KABUL (AP) — German soldiers traveling to the scene of a deadly firefight with Taliban insurgents accidentally killed six Afghan troops, the Afghan military said Saturday. Three Germans died in the firefight with the militants.
The friendly fire incident Friday took place in northern Kunduz province, where German forces were sharply criticized last September when they ordered an airstrike on two tanker trucks that had been captured by the Taliban. Up to 142 people died, many of them civilians.
The German central command confirmed Friday’s incident, but put the number of Afghan troop casualties at five. The deaths occurred amid heavy fighting between German troops and militants near Kunduz city.
Meanwhile in Kabul, the speaker of the lower house of parliament criticized President Hamid Karzai for blaming the international community Thursday for the vote fraud controversy over last year’s disputed presidential election.
Yunus Qanooni also blasted Karzai’s claim of foreign interference in the drafting of the nation’s electoral law, which the president had sought to amend this week to expand his control over the country’s institutions. Karzai was rebuffed by parliament.
“This is the house of the people and all the members have been elected,” Qanooni said. “It’s not possible that we would be influenced by foreigners.”
Karzai called U.S. Secretary of State Hillary Rodham Clinton on Friday after the Obama administration expressed dismay at his remarks — a sign of the increasingly uneasy relations between the Afghan leader and key international allies whose forces support his weak government against a powerful Taliban insurgency.
Militants have long been active in the volatile south and east, but once-stable northern areas have also come under growing militant influence, including Kunduz. The Taliban presence there threatens a key NATO military supply line that opened last year following painstaking negotiations between neighboring counties and the United States.
The land route via Russia and Central Asia offers an alternative means of trucking in essential supplies to the 120,000-strong NATO force in Afghanistan. Most supplies come in overland from Pakistan along a corridor that has been frequently attacked by militants.
Commenting on Friday’s friendly fire incident, the German military said its soldiers were rushing from Kunduz to the scene of fighting with militants shortly after 7 p.m. when they encountered two civilian vehicles and demanded that they stop. When they did not, a German armored personnel carrier opened fire on them, it said in a statement. The vehicles were later found to have been transporting Afghan troops and an investigation is pending, the military added.
Shortly before, German troops had been attacked while on a bridge-building and mine-clearing mission southwest of Kunduz city.
Kunduz provincial spokesman Muhboballuh Sayedi said Afghan commanders were meeting on Saturday with coalition forces to discuss the incident. The Afghan Defense Ministry condemned the deaths of its soldiers.
Speaking during a visit to South Africa, German Defense Minister Karl-Theodor zu Guttenberg expressed sorrow over the friendly fire deaths and said German soldiers were doing everything possible to avoid such incidents.

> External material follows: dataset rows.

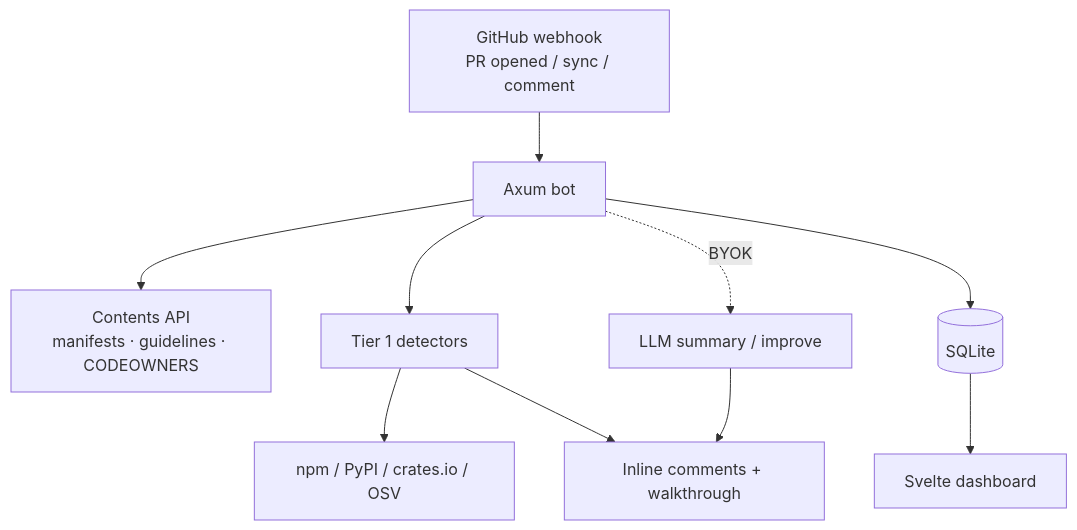
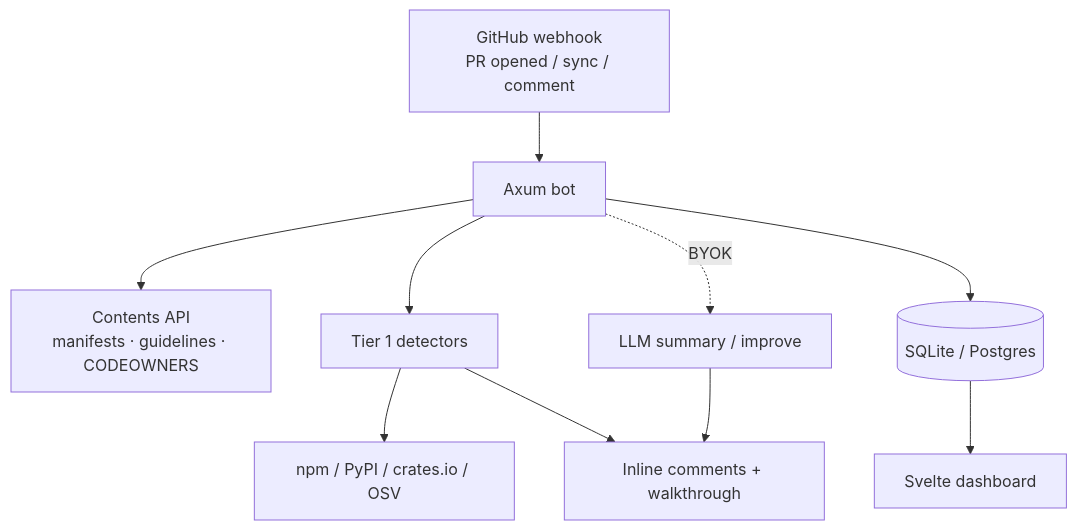
Before and after one commit to lohitkolluri/codasaurus: the diagram in README.md, drawn with Mermaid. The commit also changed other lines of this file and 11 other files, not shown here.

````diff
--- a/README.md
+++ b/README.md
@@ -46,12 +48,12 @@
 ```mermaid
 flowchart TB
     WH[GitHub webhook<br/>PR opened / sync / comment] --> BOT[Axum bot]
     BOT --> CTX[Contents API<br/>manifests · guidelines · CODEOWNERS]
     BOT --> T1[Tier 1 detectors]
     T1 --> REG[npm / PyPI / crates.io / OSV]
     BOT -.->|BYOK| T2[LLM summary / improve]
     T1 --> GH[Inline comments + walkthrough]
     T2 --> GH
-    BOT --> DB[(SQLite)]
+    BOT --> DB[(SQLite / Postgres)]
     DB --> DASH[Svelte dashboard]
 ```
````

“But in a war … we experience the bitter truth that such incidents can never be fully excluded,” the minister was quoted as saying by news weekly Frankfurter Allgemeine Sonntagszeitung.
The commander of Afghan forces in northern Afghanistan, Gen. Murad Ani, said the two vehicles attacked had been returning to base after resupplying army and police units dispatched at the request of the Germans.
One was an armored vehicle and both were clearly marked, said Ani, who visited the scene of the shooting Saturday morning along with officials from the police and intelligence services.
Ani said the incident occurred five miles (eight kilometers) from the battlefield and there was no fighting in the immediate area.
“I don’t know why these German troops fired on our soldiers,” he said, adding it wasn’t clear what warnings had been issued before firing commenced.
The German commander in northern Afghanistan, Brig. Gen. Frank Leidenberger, called Ani soon after the friendly fire incident to “express his profound dismay,” the German military said.
Spokesman for the German Central Command Joerg Langer said troops had warned the oncoming vehicles but were unable to see who was inside because of failing light.
“We obviously regret this incident very much,” Langer told The Associated Press in Berlin. He declined to give further details citing the ongoing investigation.
The German military said Friday’s battle with militants continued until about 11:30 p.m. and German troops were still patrolling the area. The bodies of the three soldiers were to be repatriated to Germany on Saturday, it said.
Kunduz is one of the principal bases for the 4,300 German troops currently deployed in Afghanistan. The German parliament recently approved the deployment of 850 reinforcements.
Elsewhere in Kunduz on Friday, an apparent rocket attack on an Afghan military base killed a small child and injured two women, the Interior Ministry reported. Three other civilians were killed in a pair of roadside bomb attacks in the eastern province of Khost, the ministry said.
NATO announced that a coalition soldier was killed by a homemade bomb in southern Afghanistan on Friday.
In the latest killing of a government figure, gunmen opened fire and killed a deputy district police chief on his way to work in Baglan province bordering Kunduz, the Interior Ministry said.
Associated Press writers Juergen Baetz in Berlin, and Christopher Bodeen and Slobodan Lekic in Kabul contributed to this report.